We had brunch in the Arabic CafÃ© in the shopping center. Eric got chicken shwarma, which is tender chicken in a sweet sauce. Christi got an American breakfast. The food was pretty good, but Eric has to say that the chicken shwarma at Aladdin’s in San Diego is better.
We went back to the boat and used the internet. They have low cost wifi to the boat, which is awesome. Wifi to the boat is a wonderful thing. In Port Dickson, wifi was free in the marina building, but without power we could never use the computer too long in any one sitting. A couple hours later, we were already hungry again, so we ventured to the other side in search of food. And boy, did we find food! Every store along the water is a restaurant featuring food from a different country, each festively decorated with memorabilia from the country. We chose Spanish, since we are partial to tapas. The food was excellent, though heavy on the garlic.
Back at Kosmos, one of the neighbors came by and introduced himself. Bob and his wife Nancy are Americans on a sailboat Mar Bella. Bob mentioned that he and Nancy were going to the grocery store and invited us along. The grocery store is several miles east from the marina. The first few miles of the drive we wound around the mountain. There is forest on both sides of the road with monkeys running along the curbs. Once we had gone beyond the mountain, it flattens out and buildings consistently line the road the whole way. Some of the buildings are very new and nice. Some are older and kind of run down, but none were shacks or dilapidated looking.

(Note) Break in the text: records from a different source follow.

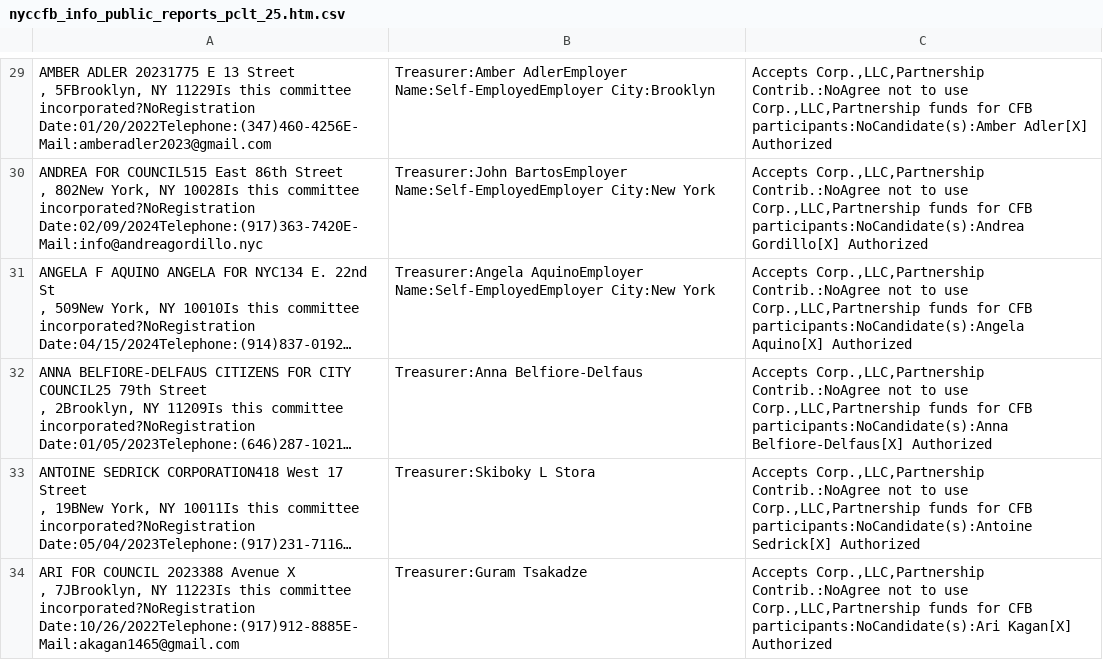
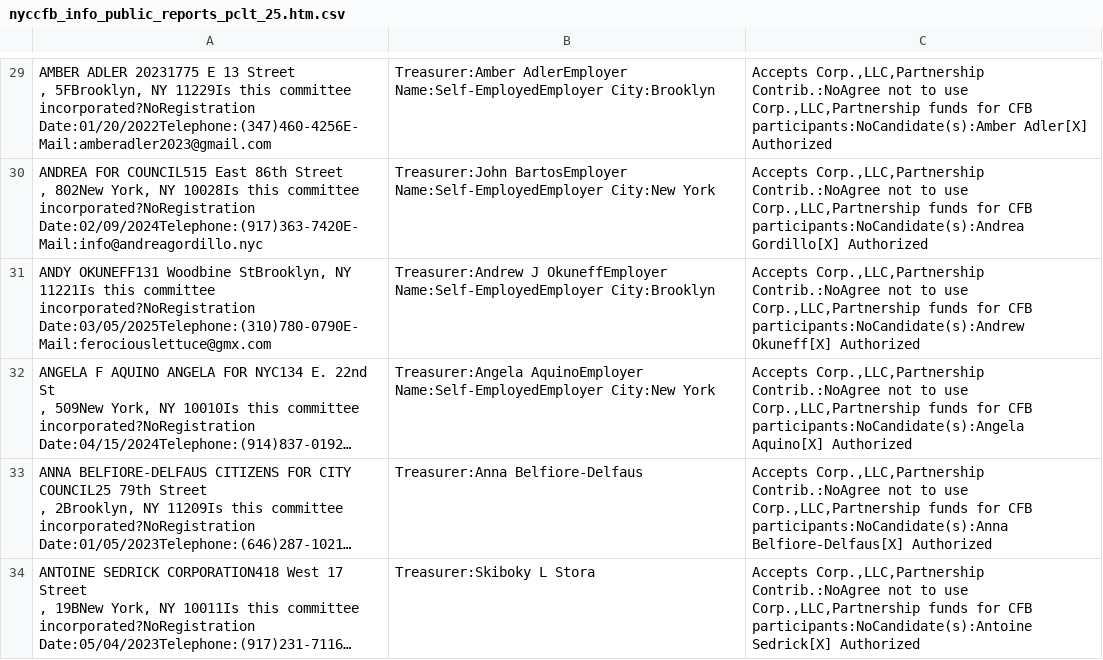
Before and after one commit to fedex1/campaign-tracker, a CSV file: nyccfb_info_public_reports_pclt_25.htm.csv, drawn as a sheet; only a part is shown, gaps mark what is left out; the shorter side is filled out with more unchanged rows; long unchanged cells end in …; the diff names each change by its address in the sheet, - before the commit and + after, or states it on an @@ line.

```diff
--- a/nyccfb_info_public_reports_pclt_25.htm.csv
+++ b/nyccfb_info_public_reports_pclt_25.htm.csv
+row 31: ANDY OKUNEFF131 Woodbine StBrooklyn, NY 11221Is this committee incorporated?NoRegistration Date:03/05/2025Telephone:(310)780-0790E-Mail:ferociouslettuce@gmx.com | Treasurer:Andrew J OkuneffEmployer Name:Self-EmployedEmployer City:Brooklyn | Accepts Corp.,LLC,Partnership Contrib.:NoAgree not to use Corp.,LLC,Partnership funds for CFB participants:NoCandidate(s):Andrew Okuneff[X] Authorized
```
Also changed, not shown: committees.csv, nyccfb_info_public_reports_candidate_25.htm.csv, 1 other file.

We pulled into a parking lot of a building that looked like a large shed. Hmmm”¦. Looks a wee bit scary from the outside. Inside it was fine, though. It is actually better than most of the markets we saw in Indonesia, including the Carrefour in some ways. We had a really nice time with Bob and Nancy, and after shopping, Bob and Nancy came over and watched a movie.